Truth be told, I’ve tried this experiment before, but I always ended up resorting back to my big boy gear out of sheer handling frustration with point and shoot cameras. But this year, my experience was different. I rarely felt limited by the camera and in fact, its unobtrusiveness, silent operation and small size actually allowed me to get pictures I don’t think I would have gotten with my bigger gear.
I’ve done a lot of thinking (I’ve got some time on my hands, after all) about why this camera works for me, and I’ve come up with a couple of key points that make it a total winner in my view (and yes, the fourth iteration of the camera was announced a couple of weeks ago which will make it ever more awesome).
First and foremost, of course, is the lens and the sensor. A great 24-70mm (equivalent) Carl Zeiss T* optic that is sharp as a tack, reasonably fast, and the great 1″ sensor, the largest in a point and shoot (outside of the full frame sensor in that incredibly pricey Sony RX1). But there are a couple of other ergonomic features that put this camera over the top.
First that viewfinder. Yes it’s a pop-up, two stage affair, and it’s easy to bump and semi-close it again, but my goodness what a great image, and how much does using a viewfinder, as opposed to holding the camera out and using the back screen, improve the ergonomics and makes me feel like a photographer again and not a stiff-armed zombie trying to use a smartphone.
Huge difference outdoors (even in overcast, I can’t see the LCD screen the way I’d like to). So that pop-up viewfinder is, for me, the difference between a real camera and an emergency backup.
The second most important modification is the addition of a handle grip. You can get these stick on affairs either from Sony, or a very talented guy named Richard Franiec who has been making these kind of mod handles for years for a number of point and shoots. It really, really improves the “gripability” of the camera.
And I find that having a neckstrap, rather than carrying it in a pouch with a wriststrap, also adds to giving it the feel of a real camera and not a point and shoot.

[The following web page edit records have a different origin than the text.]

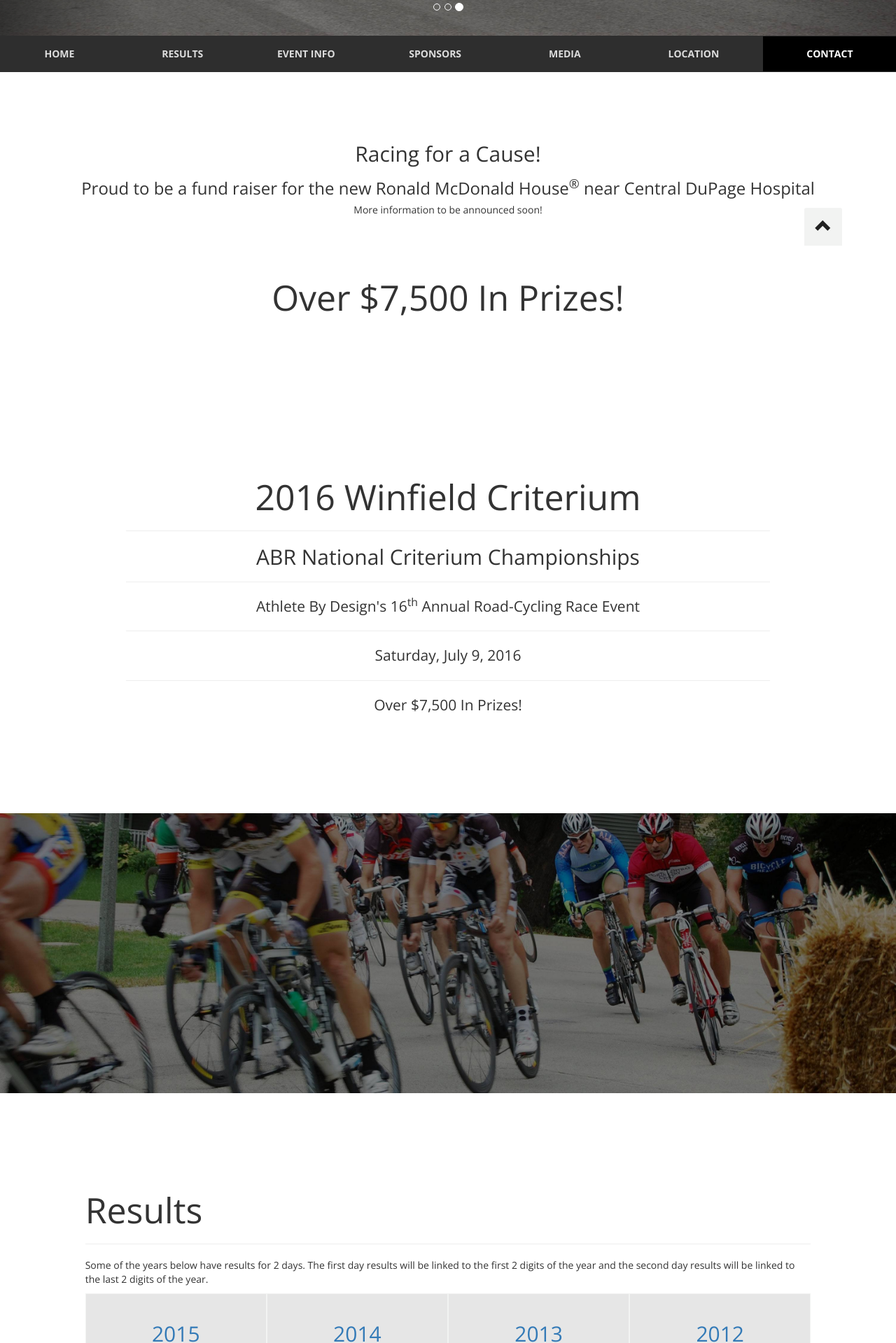
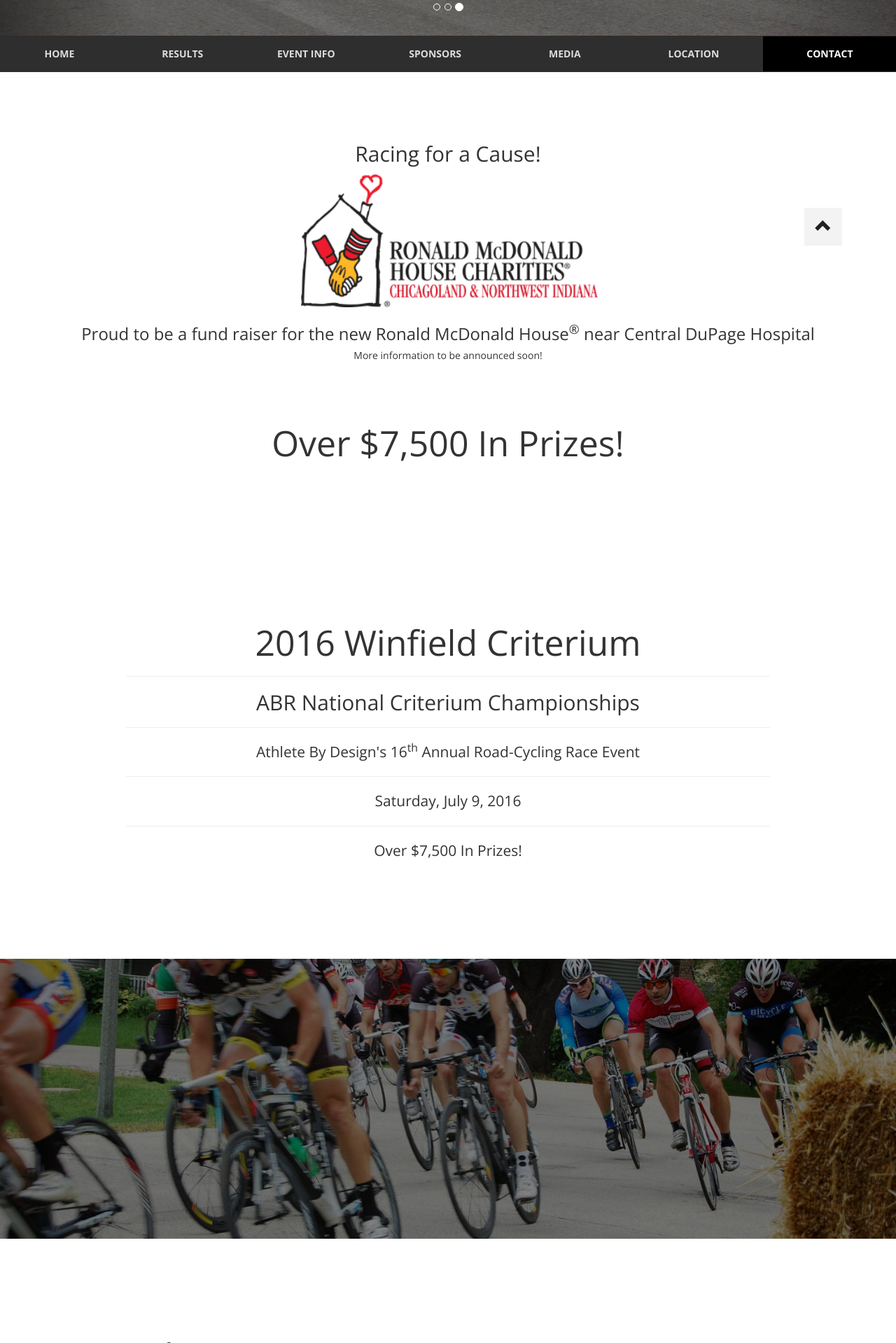
Before and after one commit to winfieldcriterium/winfieldcriterium.github.io, a Jekyll site: the page built from index.html, in a window 1280 px wide. Shown: the part 549-2468 px from the top of the page at 70% size. Built offline with Jekyll 4.4.1, drawn with Linux system fonts in a browser that asks for light colours; nearby versions of some CDN libraries; Markdown is read by kramdown in place of the engine named in the settings.

Commit message:
rmhccdh image

```diff
--- a/index.html
+++ b/index.html
@@ -69,6 +69,7 @@
 
 <div class="container text-center">
   <h2>Racing for a Cause!</h2>
+  <img class="img-responsive center-block" src="./assets/img/rmhccdh.png">
   <h3>Proud to be a fund raiser for the new Ronald McDonald
     House<sup>&reg;</sup> near Central DuPage Hospital</h3>
   <h5>More information to be announced soon!</h5>
```
Also changed, not shown: assets/img/rmhccdh.png (added).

I use an Op Tech binocular strap for mine, and its neoprene stretchiness not only makes the camera feel even more featherweight than it is, but by pulling down a bit and using the back LCD, it creates a tension that really gives you steadiness in handheld video situations.
I’m wrapping up my Cornwall sojourn, not really looking forward to going home to the heat and humidity (but looking forward to a couple of exciting upcoming video projects). By the time I get home, the Sony RX100IV will be out.
Of course, version IV of this camera will be even more capable, especially in the video mode: 4K, S-Log, and other enhancements that will further enhance the professional capabilities of this tiny titan. Between the introduction of the new RX10 II, and this camera, the line between what is a “point and shoot” and a “professional” camera gets thinner and thinner!